The Sargent House was built for Judith Sargent Stevens, one of this country’s first feminist writers, and her first husband, John Stevens. It is the only remaining high-style Georgian house left intact in Gloucester, and is one of the best examples of the houses some of Gloucester’s early merchant class lived in.
“The fabric of the house is almost entirely original,” says local resident and author Regina Cole, “and the furnishings include important antiques and art. It is a stunning example of Georgian architecture at its best.” The furnishings were given to the museum when it was started in 1917, a great portion of them given by descendants of the Sargents.
One particularly important descendant was the painter John Singer Sargent (1856-1925), Judith’s great great-nephew. He could trace his roots back to Colonial Gloucester. He donated the wallpaper in the dining room and several of his paintings and drawings, including the only known portraits he did of his parents.

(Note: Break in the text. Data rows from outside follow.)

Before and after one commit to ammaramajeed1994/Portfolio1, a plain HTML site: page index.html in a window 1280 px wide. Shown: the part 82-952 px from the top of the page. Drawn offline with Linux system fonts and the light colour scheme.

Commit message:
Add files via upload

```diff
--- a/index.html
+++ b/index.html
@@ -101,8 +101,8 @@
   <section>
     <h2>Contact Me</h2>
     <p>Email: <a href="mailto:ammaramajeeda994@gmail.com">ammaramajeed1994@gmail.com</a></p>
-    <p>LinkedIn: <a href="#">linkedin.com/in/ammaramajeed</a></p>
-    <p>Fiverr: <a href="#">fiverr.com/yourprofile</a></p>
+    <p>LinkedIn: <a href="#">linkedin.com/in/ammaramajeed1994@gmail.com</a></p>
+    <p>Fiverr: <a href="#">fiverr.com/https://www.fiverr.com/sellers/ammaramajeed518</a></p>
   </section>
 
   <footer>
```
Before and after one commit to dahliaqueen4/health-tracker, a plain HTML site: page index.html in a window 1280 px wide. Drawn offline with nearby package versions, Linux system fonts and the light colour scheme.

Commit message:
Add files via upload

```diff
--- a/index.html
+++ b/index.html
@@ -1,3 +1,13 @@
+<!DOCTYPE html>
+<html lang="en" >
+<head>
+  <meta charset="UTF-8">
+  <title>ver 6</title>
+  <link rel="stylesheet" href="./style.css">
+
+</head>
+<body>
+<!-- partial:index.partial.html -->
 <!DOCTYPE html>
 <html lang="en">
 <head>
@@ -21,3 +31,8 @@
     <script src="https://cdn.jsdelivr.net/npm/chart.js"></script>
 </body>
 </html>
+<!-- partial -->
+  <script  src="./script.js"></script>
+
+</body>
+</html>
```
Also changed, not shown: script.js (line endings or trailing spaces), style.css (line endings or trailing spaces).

Gloucester had many such magnificent houses in the 18th and early 19th centuries, but they have all disappeared through neglect, renovation or demolition. “The Sargent House is a mirror of Gloucester history,” says Cole, “Anything that happened in Fishtown is reflected here.”

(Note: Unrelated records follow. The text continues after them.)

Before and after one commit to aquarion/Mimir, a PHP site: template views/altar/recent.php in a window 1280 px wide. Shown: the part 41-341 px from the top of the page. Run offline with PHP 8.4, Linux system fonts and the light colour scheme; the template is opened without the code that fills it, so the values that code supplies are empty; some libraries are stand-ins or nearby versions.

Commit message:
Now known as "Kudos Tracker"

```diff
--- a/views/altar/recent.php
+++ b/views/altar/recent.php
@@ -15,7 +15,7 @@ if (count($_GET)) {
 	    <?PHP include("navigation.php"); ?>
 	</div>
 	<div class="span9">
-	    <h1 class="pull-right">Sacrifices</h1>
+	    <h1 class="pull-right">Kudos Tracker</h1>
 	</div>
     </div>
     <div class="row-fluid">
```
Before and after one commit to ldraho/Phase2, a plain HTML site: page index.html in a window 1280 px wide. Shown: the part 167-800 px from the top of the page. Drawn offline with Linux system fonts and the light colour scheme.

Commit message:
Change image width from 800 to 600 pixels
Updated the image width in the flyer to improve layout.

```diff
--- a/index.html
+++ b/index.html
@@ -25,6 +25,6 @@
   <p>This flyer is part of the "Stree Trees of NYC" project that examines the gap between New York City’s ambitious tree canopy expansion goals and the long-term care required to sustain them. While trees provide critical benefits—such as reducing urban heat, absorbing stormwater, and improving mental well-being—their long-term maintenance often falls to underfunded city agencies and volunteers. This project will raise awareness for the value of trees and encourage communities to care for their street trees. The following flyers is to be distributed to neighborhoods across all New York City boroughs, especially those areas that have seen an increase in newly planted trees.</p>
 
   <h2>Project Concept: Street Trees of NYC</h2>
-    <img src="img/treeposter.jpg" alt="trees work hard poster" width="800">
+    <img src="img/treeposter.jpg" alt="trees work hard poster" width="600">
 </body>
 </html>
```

Another Mansion and a Castle Too to View
Both built in the early 1900s, Beauport and the Hammond Castle are two more extraordinary examples of former homes turned into museums. Beauport, also known as the SleeperMcCann House, is one of Eastern Point’s palatial estates. Henry Davis Sleeper, its eccentric first owner, decorated each of the grand dame’s 40 rooms in a different theme. Originally, he set out to design a cottage retreat, but his passion for collecting caused him to expand the property over a 27-year period. Boston luminaries including Isabella Stewart Gardner and writer Henry James were frequent party guests. Woolworth heiress Helena McCann bought the property in 1935. Seven years later, she donated it to Historic New England, which gives tours and holds special events including “tea by the sea.”
Hammond Castle can be viewed from Beauport as you look across Gloucester Harbor to Magnolia. The genius inventor John Hays Hammond Jr. built the medieval-style castle as a laboratory and home in the late 1920s.

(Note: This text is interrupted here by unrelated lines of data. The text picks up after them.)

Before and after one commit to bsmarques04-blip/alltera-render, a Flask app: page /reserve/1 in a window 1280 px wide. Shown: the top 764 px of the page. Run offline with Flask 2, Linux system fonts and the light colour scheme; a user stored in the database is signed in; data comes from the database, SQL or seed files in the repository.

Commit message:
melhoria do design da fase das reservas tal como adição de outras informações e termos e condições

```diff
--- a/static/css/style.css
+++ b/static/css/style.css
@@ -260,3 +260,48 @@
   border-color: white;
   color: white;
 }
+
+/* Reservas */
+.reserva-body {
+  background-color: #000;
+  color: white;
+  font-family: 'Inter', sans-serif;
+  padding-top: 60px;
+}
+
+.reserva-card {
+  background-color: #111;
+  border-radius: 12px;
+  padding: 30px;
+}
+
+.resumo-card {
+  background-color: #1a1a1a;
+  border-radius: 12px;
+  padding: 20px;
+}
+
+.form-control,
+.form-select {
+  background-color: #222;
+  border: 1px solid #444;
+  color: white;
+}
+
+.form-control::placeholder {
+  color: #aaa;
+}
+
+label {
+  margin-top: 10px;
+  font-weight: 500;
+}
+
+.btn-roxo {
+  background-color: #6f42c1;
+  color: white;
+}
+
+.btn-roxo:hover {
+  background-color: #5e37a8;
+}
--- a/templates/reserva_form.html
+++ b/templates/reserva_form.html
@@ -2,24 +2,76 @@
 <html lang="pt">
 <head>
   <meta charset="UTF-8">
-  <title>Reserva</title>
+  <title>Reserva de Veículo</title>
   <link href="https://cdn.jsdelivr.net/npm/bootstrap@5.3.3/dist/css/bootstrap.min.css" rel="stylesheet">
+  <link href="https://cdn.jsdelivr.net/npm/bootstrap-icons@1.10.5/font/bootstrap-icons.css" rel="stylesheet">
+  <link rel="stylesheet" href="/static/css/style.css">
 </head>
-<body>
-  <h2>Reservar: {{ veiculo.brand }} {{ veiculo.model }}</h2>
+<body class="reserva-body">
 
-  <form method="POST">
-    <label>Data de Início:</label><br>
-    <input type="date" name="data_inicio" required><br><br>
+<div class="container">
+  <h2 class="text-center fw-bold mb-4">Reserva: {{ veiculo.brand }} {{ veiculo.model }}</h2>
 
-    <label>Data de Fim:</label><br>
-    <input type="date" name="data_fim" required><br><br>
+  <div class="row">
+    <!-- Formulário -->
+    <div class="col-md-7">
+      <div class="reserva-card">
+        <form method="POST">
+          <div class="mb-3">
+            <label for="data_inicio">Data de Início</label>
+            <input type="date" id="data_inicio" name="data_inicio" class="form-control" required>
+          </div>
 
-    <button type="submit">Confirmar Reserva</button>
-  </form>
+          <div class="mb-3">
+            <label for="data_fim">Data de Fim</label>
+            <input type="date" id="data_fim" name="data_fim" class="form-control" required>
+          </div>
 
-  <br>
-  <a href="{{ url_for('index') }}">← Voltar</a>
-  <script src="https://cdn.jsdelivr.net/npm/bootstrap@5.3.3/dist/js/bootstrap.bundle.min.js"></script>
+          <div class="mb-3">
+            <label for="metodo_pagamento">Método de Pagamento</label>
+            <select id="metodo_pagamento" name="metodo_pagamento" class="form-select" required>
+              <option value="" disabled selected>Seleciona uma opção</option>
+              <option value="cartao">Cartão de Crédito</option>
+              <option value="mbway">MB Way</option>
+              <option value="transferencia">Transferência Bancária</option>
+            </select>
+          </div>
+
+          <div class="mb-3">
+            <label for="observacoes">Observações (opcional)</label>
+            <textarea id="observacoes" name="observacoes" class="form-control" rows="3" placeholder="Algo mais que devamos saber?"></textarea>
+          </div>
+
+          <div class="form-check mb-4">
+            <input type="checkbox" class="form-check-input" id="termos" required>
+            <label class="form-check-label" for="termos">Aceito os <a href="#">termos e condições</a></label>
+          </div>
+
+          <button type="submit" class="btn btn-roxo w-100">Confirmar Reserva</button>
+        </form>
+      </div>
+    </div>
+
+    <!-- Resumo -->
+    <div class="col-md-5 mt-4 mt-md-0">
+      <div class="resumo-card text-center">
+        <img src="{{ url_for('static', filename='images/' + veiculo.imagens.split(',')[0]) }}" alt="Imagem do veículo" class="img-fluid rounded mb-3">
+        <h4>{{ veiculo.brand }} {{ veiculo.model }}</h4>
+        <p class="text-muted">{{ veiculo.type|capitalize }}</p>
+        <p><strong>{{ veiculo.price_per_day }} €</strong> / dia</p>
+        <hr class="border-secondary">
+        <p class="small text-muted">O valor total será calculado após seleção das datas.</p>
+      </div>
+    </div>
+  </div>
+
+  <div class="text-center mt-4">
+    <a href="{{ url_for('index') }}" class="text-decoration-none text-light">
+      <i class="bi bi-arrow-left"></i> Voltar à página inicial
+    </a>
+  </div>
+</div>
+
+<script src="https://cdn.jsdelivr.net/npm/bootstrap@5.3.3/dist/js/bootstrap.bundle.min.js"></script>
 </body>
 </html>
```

The castle housed his collection of Roman, Renaissance, and medieval art and artifacts, including suits of armor. He added a drawbridge, a lookout tower and an eight-story pipe organ. He ran Hammond Radio Research from his home lab. The prolific inventor produced more than 400 inventions and held some 800 patents giving Thomas Edison a run for his money. Museum Trust manages it today providing tours and offering the castle as a venue for special events including weddings.
The Sargent House Museum:
49 Middle St., www.sargenthouse.org or 978.281.2432
Beauport: 75 Eastern Point Blvd., www.historicnewengland.org or 978.283.0800
Hammond Castle: 80 Hesperus Ave., www.hammondcastle.org or 978.283.2080
Garden Tour Benefits Sargent House
On Saturday, June 21, private gardens located across Cape Ann will be open to the public for a special one-day only viewing, from 10 a.m. to 4 p.m. Now in its ninth year, The Cape Ann Garden Tour is sponsored by The Sargent House Museum with all proceeds from the event being used to benefit the museum and its programs.
As wide a variety of garden styles as possible are included to give a glimpse of the charm and diversity of Cape Ann. This year these include both a famous seaside estate and an historic, lovely, famed garden not seen for years. Others range from large, professionally designed and maintained landscapes to pocketsized gardens lovingly tended by their owners: a delightful mix of styles and locations make up this year’s “rain or shine” event. Gardens on view this year are in Annisquam, both East and West Gloucester, and Eastern Point.
The Sargent House Museum’s own evolving gardens will also be open for viewing as part of the tour. The Cape Ann Garden Tour not only brings in much-needed funds for restoration of the Museum’s grounds and gardens, but also to raise awareness of the organization and its mission to preserve the site and bring to notice its remarkable owner, Judith Sargent Murray. The Garden Tour, organized through the efforts of many volunteers, has become the Museum’s primary annual fundraising event.
Tickets to the Cape Ann Garden Tour are $25 and may be purchased in advance at The Sargent House Museum and downtown at The Weathervane, 153 Main Street, or through the website at sargenthouse.org. Tickets will also be available the week before the tour (June 15-21), for $30. The tour is selfguided and carpooling is encouraged since parking is limited at many of the sites. For additional information, please call The Sargent House Museum at 978.281.2432.